In the elegant simplicity of Shrewsbury’s Unitarian Church, Miloš Milivojević delighted his capacity audience with an hour of virtuosic accordion playing. His career has taken him around the world and unsurprisingly won countless awards.
Viktor Vlasov, who was born in 1930, composed for accordion “Five Sights on Country Gulag”. The work was inspired by the novels of three Soviet writers including Solzhenitsyn. Although it is many years since I read the works of that brilliant and courageous genius, the memory of those extraordinary books came flooding back; the history of this dark period in history should never be forgotten. The music, in five sections, depicts aspects of life in the gulag; it opens with a depiction of a long winter’s night which produced a howling wind which one would never expect to hear from a musical instrument. Every movement could be imagined as cinematic image; indeed, the programme notes said it is not a “comfortable” but it gave Milos many opportunities to display his technical wizardry.
JS Bach provided a contrast. In the early 18th century he wrote a group of 46 short organ chorale preludes which he collected under the title “The Little Organ Book”. They are so short that all 46 can be recorded on a single CD. Miloš played “I call to you, Lord Jesus Christ”. In just a few minutes the beauty of the composition, the skill of the performance and the ambience of the venue coalesced to give us an experience of music at its most sublime. Bach headed the title page of the collection as being to the Praise of God; in his playing, Miloš showed us how he could penetrate to the very soul of this exquisite music.
The rest of the programme was an eclectic mix. There was a piece by Semenov, a contemporary composer, often used in international accordion competitions-great for a fireworks display! There were two Scarlatti Sonatas often heard on the harpsichord which went at a cracking pace; a brilliant atmosphere was created in “Asturias” by Albeniz, “Interieur” by contemporary French composer Franck Angelis which was rhythmically exciting.

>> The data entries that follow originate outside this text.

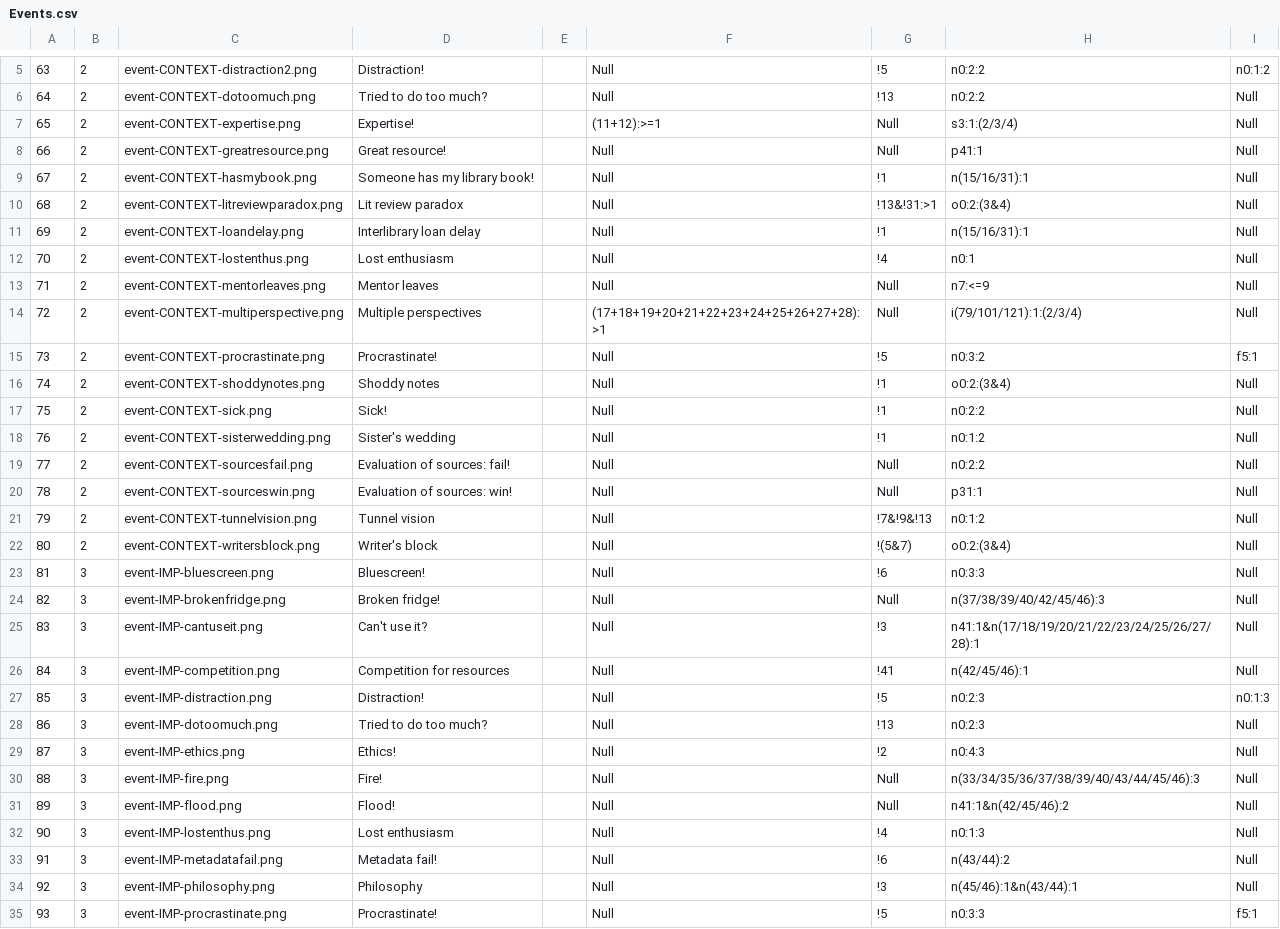
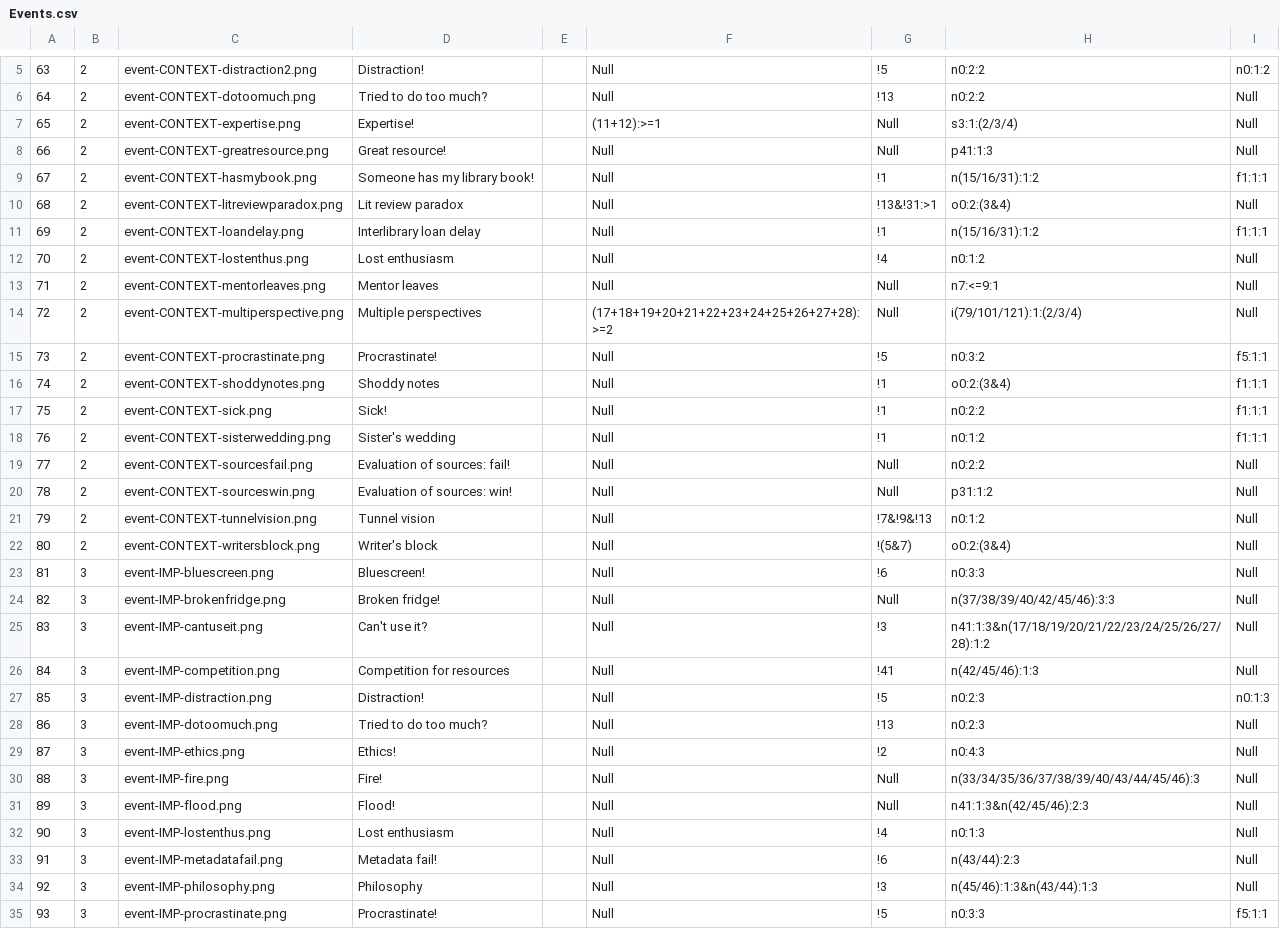
Before and after one commit to MLOliverB/How-To-Fail-Your-Research-Degree, a CSV file: data/Events.csv, drawn as a sheet; only a part is shown, gaps mark what is left out; the diff covers the shown part only.

Commit message:
Updated Events.csv effect columns

```diff
--- a/data/Events.csv
+++ b/data/Events.csv
@@ -7,15 +7,15 @@
 65,2,event-CONTEXT-expertise.png,Expertise!,,(11+12):>=1,Null,s3:1:(2/3/4),Null
-66,2,event-CONTEXT-greatresource.png,Great resource!,,Null,Null,p41:1,Null
-67,2,event-CONTEXT-hasmybook.png,Someone has my library book!,,Null,!1,n(15/16/31):1,Null
+66,2,event-CONTEXT-greatresource.png,Great resource!,,Null,Null,p41:1:3,Null
+67,2,event-CONTEXT-hasmybook.png,Someone has my library book!,,Null,!1,n(15/16/31):1:2,f1:1:1
 68,2,event-CONTEXT-litreviewparadox.png,Lit review paradox,,Null,!13&!31:>1,o0:2:(3&4),Null
-69,2,event-CONTEXT-loandelay.png,Interlibrary loan delay,,Null,!1,n(15/16/31):1,Null
-70,2,event-CONTEXT-lostenthus.png,Lost enthusiasm,,Null,!4,n0:1,Null
-71,2,event-CONTEXT-mentorleaves.png,Mentor leaves,,Null,Null,n7:<=9,Null
-72,2,event-CONTEXT-multiperspective.png,Multiple perspectives,,(17+18+19+20+21+22+23+24+25+26+27+28):>1,Null,i(79/101/121):1:(2/3/4),Null
-73,2,event-CONTEXT-procrastinate.png,Procrastinate!,,Null,!5,n0:3:2,f5:1
-74,2,event-CONTEXT-shoddynotes.png,Shoddy notes,,Null,!1,o0:2:(3&4),Null
-75,2,event-CONTEXT-sick.png,Sick!,,Null,!1,n0:2:2,Null
-76,2,event-CONTEXT-sisterwedding.png,Sister's wedding,,Null,!1,n0:1:2,Null
+69,2,event-CONTEXT-loandelay.png,Interlibrary loan delay,,Null,!1,n(15/16/31):1:2,f1:1:1
+70,2,event-CONTEXT-lostenthus.png,Lost enthusiasm,,Null,!4,n0:1:2,Null
+71,2,event-CONTEXT-mentorleaves.png,Mentor leaves,,Null,Null,n7:<=9:1,Null
+72,2,event-CONTEXT-multiperspective.png,Multiple perspectives,,(17+18+19+20+21+22+23+24+25+26+27+28):>=2,Null,i(79/101/121):1:(2/3/4),Null
+73,2,event-CONTEXT-procrastinate.png,Procrastinate!,,Null,!5,n0:3:2,f5:1:1
+74,2,event-CONTEXT-shoddynotes.png,Shoddy notes,,Null,!1,o0:2:(3&4),f1:1:1
+75,2,event-CONTEXT-sick.png,Sick!,,Null,!1,n0:2:2,f1:1:1
+76,2,event-CONTEXT-sisterwedding.png,Sister's wedding,,Null,!1,n0:1:2,f1:1:1
 77,2,event-CONTEXT-sourcesfail.png,Evaluation of sources: fail!,,Null,Null,n0:2:2,Null
-78,2,event-CONTEXT-sourceswin.png,Evaluation of sources: win!,,Null,Null,p31:1,Null
+78,2,event-CONTEXT-sourceswin.png,Evaluation of sources: win!,,Null,Null,p31:1:2,Null
 79,2,event-CONTEXT-tunnelvision.png,Tunnel vision,,Null,!7&!9&!13,n0:1:2,Null
@@ -23,5 +23,5 @@
 81,3,event-IMP-bluescreen.png,Bluescreen!,,Null,!6,n0:3:3,Null
-82,3,event-IMP-brokenfridge.png,Broken fridge!,,Null,Null,n(37/38/39/40/42/45/46):3,Null
-83,3,event-IMP-cantuseit.png,Can't use it?,,Null,!3,n41:1&n(17/18/19/20/21/22/23/24/25/26/27/28):1,Null
-84,3,event-IMP-competition.png,Competition for resources,,Null,!41,n(42/45/46):1,Null
+82,3,event-IMP-brokenfridge.png,Broken fridge!,,Null,Null,n(37/38/39/40/42/45/46):3:3,Null
+83,3,event-IMP-cantuseit.png,Can't use it?,,Null,!3,n41:1:3&n(17/18/19/20/21/22/23/24/25/26/27/28):1:2,Null
+84,3,event-IMP-competition.png,Competition for resources,,Null,!41,n(42/45/46):1:3,Null
 85,3,event-IMP-distraction.png,Distraction!,,Null,!5,n0:2:3,n0:1:3
@@ -30,6 +30,6 @@
 88,3,event-IMP-fire.png,Fire!,,Null,Null,n(33/34/35/36/37/38/39/40/43/44/45/46):3,Null
-89,3,event-IMP-flood.png,Flood!,,Null,Null,n41:1&n(42/45/46):2,Null
+89,3,event-IMP-flood.png,Flood!,,Null,Null,n41:1:3&n(42/45/46):2:3,Null
 90,3,event-IMP-lostenthus.png,Lost enthusiasm,,Null,!4,n0:1:3,Null
-91,3,event-IMP-metadatafail.png,Metadata fail!,,Null,!6,n(43/44):2,Null
-92,3,event-IMP-philosophy.png,Philosophy,,Null,!3,n(45/46):1&n(43/44):1,Null
-93,3,event-IMP-procrastinate.png,Procrastinate!,,Null,!5,n0:3:3,f5:1
+91,3,event-IMP-metadatafail.png,Metadata fail!,,Null,!6,n(43/44):2:3,Null
+92,3,event-IMP-philosophy.png,Philosophy,,Null,!3,n(45/46):1:3&n(43/44):1:3,Null
+93,3,event-IMP-procrastinate.png,Procrastinate!,,Null,!5,n0:3:3,f5:1:1
```
Also changed, not shown: 31 edited cells elsewhere in this file.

But the final work of the programme was “Libertango” by Piazzolla. What a fitting end – it was sheer brilliance and set many a foot tapping! The composition also allows the performer scope for improvisation, licence which Miloš exploited. It has all the hallmarks of a Piazzolla piece: dynamic contrasts, great tunes and sheer energy. It brought a brilliant concert to a thrilling end and vindicated Shropshire Music Trust’s policy of bringing the widest variety of music to their appreciative audiences.
The next concert will be on Friday 10th March at 7.30 in St. Alkmund’s Church when the Carducci String Quartet will present a profile of Shostakovich based on his life and letters.